Stored items
══════════
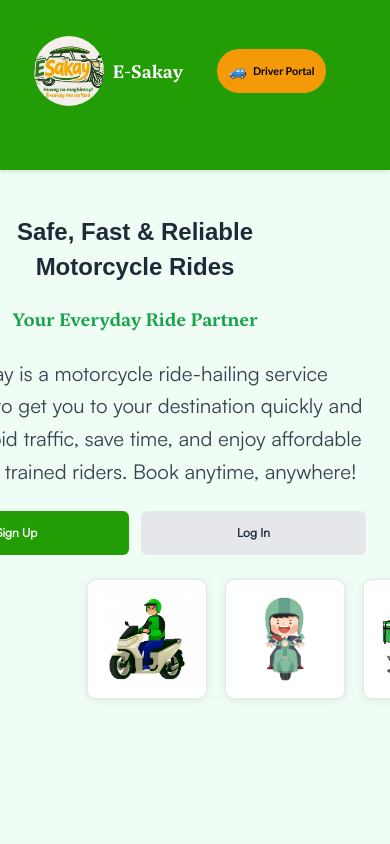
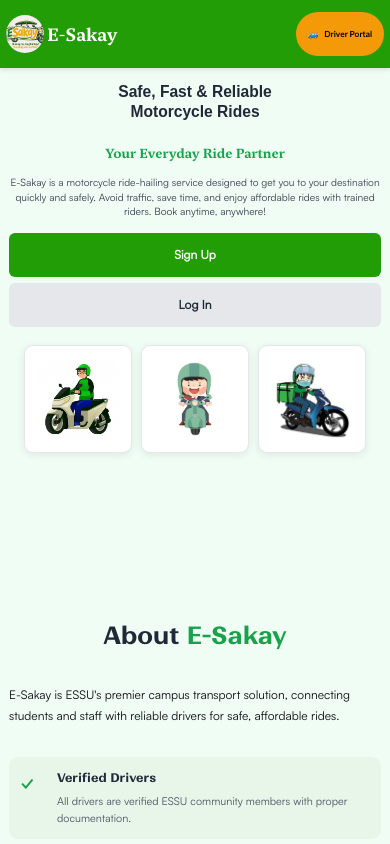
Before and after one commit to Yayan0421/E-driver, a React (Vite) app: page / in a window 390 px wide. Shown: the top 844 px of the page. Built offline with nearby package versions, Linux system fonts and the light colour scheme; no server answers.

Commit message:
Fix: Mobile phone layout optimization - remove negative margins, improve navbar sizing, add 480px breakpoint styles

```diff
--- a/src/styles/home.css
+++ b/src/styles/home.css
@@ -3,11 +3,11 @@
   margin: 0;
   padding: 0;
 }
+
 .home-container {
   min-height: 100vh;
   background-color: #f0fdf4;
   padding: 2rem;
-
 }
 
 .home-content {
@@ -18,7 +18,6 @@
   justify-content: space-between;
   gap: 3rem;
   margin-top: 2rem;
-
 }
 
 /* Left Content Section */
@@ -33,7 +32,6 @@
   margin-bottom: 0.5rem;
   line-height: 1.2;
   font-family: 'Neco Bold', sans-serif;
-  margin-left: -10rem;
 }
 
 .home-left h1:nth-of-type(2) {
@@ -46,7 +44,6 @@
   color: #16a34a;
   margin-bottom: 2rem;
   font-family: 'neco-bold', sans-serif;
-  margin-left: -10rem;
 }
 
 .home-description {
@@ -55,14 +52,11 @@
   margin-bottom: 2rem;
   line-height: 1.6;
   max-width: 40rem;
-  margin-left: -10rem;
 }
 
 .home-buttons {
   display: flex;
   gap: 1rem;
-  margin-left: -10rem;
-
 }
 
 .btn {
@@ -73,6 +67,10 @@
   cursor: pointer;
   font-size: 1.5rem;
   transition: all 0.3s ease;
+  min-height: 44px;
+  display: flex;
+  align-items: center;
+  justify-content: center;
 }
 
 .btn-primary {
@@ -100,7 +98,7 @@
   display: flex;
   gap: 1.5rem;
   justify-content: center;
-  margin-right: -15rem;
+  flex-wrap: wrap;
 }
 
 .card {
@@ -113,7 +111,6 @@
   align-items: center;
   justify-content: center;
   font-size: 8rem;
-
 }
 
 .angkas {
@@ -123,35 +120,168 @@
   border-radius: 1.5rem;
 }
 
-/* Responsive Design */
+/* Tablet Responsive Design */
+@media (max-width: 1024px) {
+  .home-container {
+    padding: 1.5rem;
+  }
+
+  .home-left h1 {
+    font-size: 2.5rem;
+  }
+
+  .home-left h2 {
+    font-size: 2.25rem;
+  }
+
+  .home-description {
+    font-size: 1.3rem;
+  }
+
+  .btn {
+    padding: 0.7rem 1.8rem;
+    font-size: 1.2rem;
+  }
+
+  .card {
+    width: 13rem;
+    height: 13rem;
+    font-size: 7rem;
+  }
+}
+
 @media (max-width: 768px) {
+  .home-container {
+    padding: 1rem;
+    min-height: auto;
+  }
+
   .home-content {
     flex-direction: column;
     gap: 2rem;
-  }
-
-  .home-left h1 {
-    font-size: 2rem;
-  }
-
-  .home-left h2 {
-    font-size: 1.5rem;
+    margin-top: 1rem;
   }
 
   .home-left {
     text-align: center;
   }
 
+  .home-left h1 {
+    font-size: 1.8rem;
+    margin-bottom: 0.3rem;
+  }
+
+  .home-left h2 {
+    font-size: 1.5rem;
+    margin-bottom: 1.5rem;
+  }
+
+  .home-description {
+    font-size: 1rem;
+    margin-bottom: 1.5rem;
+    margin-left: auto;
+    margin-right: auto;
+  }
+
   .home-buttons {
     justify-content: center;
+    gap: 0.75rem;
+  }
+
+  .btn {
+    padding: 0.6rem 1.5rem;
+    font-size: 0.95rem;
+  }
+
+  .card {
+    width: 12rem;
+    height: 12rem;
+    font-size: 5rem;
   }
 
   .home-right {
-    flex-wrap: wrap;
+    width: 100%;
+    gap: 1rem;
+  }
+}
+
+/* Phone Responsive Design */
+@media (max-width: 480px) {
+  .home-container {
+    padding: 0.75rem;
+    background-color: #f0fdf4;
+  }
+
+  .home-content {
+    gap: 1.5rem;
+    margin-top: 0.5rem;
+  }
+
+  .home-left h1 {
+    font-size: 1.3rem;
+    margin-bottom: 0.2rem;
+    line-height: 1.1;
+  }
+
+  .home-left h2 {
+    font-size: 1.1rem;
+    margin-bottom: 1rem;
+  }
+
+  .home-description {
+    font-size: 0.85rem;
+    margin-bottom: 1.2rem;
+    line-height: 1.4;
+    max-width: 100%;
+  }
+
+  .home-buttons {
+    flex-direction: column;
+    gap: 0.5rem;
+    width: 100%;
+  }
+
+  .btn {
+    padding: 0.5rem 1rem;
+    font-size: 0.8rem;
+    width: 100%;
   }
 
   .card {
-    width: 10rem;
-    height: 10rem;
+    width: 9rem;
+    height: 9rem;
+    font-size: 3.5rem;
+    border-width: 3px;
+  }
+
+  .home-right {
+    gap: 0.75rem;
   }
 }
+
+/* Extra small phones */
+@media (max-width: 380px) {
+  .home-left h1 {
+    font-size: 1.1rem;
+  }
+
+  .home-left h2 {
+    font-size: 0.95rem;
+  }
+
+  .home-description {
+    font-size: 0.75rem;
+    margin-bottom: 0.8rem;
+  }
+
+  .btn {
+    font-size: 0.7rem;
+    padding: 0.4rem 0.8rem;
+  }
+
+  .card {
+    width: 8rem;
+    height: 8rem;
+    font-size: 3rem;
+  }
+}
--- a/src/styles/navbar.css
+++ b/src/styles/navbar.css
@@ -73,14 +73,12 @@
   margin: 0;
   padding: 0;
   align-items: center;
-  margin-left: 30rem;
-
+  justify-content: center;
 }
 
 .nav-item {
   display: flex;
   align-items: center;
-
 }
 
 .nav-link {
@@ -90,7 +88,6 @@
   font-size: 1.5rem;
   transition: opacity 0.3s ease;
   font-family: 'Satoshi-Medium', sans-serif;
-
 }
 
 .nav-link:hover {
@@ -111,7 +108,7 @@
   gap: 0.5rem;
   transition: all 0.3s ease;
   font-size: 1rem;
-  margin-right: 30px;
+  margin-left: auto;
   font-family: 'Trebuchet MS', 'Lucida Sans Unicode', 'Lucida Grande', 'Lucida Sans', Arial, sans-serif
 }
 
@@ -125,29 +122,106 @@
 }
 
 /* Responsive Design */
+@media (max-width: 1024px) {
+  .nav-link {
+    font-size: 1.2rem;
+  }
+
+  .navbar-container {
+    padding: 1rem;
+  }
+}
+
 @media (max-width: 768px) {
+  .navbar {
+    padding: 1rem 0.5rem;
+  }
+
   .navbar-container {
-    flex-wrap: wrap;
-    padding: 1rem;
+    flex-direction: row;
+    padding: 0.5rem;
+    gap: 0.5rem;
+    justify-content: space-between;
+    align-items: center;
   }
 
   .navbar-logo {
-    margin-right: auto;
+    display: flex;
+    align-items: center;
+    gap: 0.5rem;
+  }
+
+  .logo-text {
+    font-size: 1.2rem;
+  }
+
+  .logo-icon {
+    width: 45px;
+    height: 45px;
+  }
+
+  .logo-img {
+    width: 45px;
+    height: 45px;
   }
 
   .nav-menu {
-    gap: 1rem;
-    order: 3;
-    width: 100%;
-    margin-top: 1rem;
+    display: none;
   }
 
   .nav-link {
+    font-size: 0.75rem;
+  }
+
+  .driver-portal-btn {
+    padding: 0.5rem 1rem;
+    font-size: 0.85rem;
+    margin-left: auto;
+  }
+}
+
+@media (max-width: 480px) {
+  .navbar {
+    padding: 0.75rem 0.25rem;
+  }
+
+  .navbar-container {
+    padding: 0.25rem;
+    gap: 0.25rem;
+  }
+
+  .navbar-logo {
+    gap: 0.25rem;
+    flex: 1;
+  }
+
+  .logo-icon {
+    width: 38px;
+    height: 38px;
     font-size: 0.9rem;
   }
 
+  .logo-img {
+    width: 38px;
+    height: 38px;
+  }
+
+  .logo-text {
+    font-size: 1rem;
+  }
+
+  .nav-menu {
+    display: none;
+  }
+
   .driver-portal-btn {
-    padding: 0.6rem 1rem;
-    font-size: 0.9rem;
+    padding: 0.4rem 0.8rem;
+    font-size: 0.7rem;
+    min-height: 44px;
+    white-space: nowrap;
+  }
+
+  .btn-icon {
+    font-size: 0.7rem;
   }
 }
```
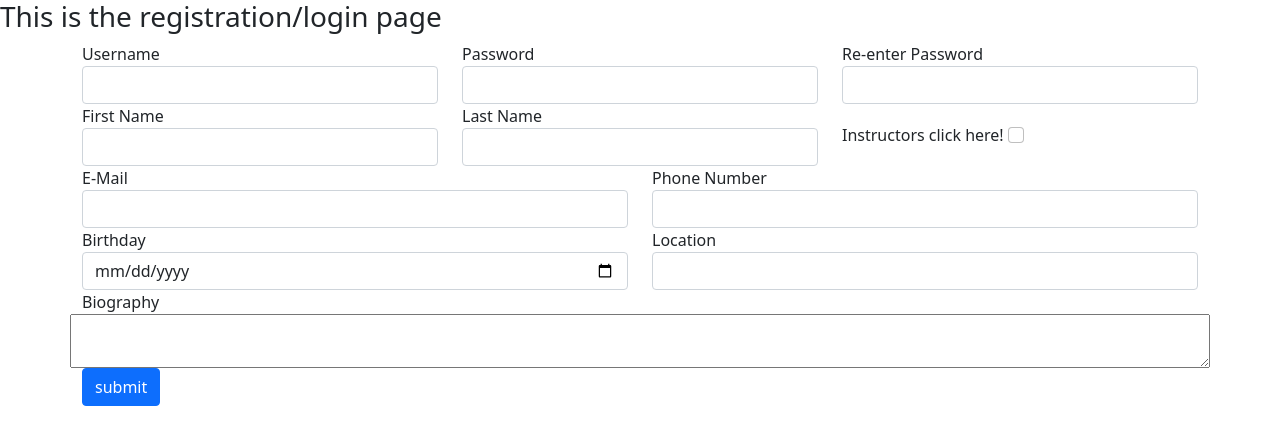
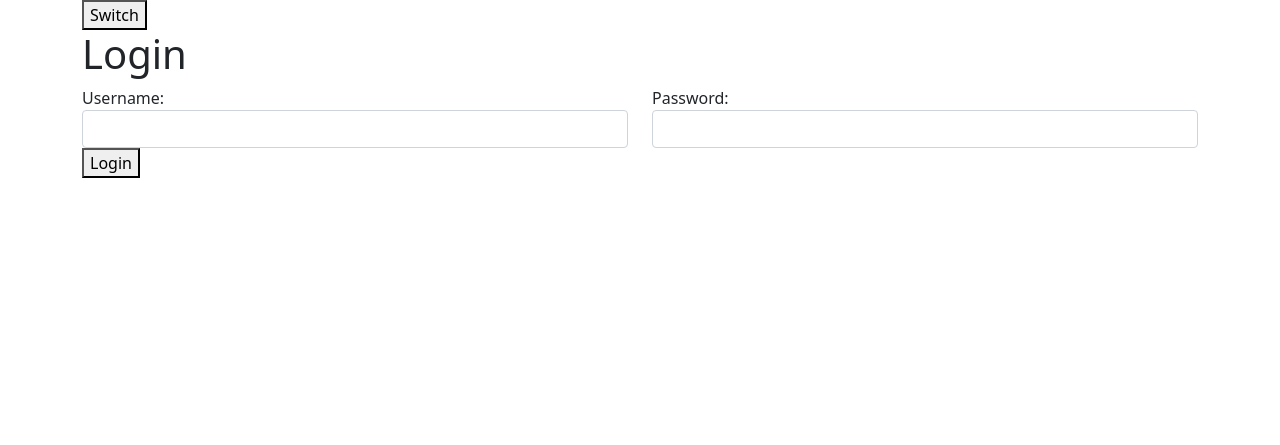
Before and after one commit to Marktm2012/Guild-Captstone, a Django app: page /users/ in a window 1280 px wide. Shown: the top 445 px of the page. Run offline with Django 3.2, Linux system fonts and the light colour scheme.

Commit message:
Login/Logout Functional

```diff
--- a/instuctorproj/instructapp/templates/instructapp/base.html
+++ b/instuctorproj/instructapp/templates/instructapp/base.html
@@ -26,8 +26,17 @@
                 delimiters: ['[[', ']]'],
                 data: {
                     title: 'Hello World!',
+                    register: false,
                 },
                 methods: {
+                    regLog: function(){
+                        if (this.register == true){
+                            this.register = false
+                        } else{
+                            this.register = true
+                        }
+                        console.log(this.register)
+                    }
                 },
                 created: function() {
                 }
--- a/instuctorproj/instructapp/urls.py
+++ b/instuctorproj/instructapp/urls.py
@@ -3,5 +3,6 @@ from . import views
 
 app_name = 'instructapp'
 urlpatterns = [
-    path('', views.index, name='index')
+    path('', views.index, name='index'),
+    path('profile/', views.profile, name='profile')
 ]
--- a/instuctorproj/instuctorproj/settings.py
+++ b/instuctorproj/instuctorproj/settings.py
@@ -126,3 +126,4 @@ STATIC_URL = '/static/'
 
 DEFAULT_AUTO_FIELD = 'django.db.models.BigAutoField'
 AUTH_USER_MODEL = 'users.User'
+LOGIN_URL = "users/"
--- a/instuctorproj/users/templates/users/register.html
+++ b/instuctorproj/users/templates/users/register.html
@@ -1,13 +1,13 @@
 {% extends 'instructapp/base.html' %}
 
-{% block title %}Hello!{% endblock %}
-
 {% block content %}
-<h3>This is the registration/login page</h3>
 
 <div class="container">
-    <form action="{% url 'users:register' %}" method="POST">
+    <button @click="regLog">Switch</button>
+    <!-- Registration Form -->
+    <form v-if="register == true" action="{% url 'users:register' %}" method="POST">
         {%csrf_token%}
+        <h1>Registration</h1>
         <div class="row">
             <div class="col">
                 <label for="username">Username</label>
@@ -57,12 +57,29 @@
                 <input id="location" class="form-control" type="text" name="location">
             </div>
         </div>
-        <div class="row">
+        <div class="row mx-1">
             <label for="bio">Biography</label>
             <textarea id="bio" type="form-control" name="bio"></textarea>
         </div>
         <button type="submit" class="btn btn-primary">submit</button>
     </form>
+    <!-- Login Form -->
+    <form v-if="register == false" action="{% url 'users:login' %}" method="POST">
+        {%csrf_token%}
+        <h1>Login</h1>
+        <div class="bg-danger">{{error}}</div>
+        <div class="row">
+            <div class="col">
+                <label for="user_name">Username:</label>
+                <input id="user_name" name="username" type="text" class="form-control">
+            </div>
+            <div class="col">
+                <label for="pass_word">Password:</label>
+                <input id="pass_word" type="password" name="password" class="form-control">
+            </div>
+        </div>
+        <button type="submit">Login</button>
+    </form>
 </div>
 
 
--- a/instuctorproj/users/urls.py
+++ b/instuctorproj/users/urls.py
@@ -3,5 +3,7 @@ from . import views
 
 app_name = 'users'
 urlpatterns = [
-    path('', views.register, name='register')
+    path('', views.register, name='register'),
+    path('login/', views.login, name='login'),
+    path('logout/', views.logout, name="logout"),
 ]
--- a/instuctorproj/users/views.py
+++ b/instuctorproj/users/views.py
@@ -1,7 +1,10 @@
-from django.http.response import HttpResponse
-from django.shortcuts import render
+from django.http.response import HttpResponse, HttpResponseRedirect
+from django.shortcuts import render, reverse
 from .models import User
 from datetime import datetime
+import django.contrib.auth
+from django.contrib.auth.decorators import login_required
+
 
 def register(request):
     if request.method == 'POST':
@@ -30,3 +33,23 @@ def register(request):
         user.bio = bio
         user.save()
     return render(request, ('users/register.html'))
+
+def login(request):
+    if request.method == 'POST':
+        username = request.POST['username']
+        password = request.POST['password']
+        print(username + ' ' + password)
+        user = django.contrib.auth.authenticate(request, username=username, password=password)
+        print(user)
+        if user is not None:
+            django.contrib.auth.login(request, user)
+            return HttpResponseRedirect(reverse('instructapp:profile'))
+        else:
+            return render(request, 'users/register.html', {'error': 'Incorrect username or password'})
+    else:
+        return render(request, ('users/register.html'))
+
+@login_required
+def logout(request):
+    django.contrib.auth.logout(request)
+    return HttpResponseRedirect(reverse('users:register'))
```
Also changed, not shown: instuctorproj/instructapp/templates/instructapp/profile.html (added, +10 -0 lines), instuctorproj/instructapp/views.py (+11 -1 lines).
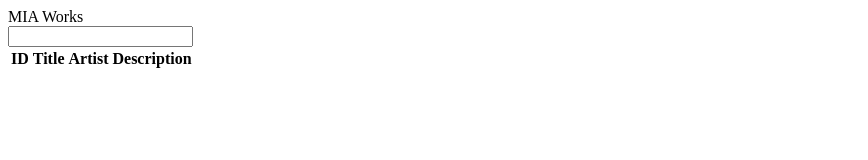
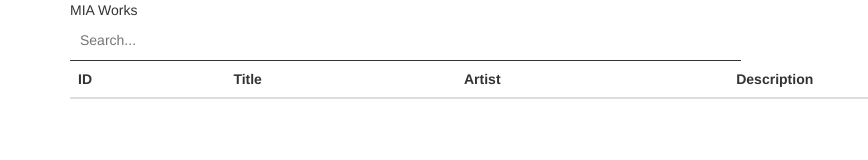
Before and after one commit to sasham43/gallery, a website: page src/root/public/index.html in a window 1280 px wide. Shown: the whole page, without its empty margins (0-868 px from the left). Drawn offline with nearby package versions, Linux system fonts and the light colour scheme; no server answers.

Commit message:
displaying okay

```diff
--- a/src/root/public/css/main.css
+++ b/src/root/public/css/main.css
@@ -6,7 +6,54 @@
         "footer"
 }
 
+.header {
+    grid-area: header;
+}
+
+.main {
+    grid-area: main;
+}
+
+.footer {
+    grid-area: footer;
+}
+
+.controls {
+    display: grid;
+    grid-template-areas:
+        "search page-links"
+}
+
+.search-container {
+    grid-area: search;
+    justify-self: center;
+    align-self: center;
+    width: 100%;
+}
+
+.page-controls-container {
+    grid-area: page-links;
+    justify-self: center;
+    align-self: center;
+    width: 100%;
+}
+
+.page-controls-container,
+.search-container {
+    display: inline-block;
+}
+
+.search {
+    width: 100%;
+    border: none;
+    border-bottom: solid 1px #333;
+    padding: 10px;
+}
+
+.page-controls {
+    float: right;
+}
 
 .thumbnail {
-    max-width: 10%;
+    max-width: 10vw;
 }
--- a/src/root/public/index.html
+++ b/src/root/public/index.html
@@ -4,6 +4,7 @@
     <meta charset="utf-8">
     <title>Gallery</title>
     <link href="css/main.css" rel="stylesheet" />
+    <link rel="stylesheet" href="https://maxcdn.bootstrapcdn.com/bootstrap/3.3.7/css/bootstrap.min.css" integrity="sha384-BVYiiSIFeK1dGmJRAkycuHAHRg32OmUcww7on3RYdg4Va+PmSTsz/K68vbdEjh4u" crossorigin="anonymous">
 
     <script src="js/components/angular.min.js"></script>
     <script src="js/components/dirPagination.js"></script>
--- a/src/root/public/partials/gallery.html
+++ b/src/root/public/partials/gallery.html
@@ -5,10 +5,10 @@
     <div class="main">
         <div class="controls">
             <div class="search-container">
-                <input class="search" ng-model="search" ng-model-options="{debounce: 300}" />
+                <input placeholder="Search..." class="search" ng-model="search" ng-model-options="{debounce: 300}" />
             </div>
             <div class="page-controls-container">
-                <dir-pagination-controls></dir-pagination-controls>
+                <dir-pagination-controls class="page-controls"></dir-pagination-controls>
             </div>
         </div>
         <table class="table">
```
══════════
Work instructions
Go through the records above and copy each line where "render" is found.

Response area
-from django.shortcuts import render
+from django.shortcuts import render, reverse
     return render(request, ('users/register.html'))
+            return render(request, 'users/register.html', {'error': 'Incorrect username or password'})
+        return render(request, ('users/register.html'))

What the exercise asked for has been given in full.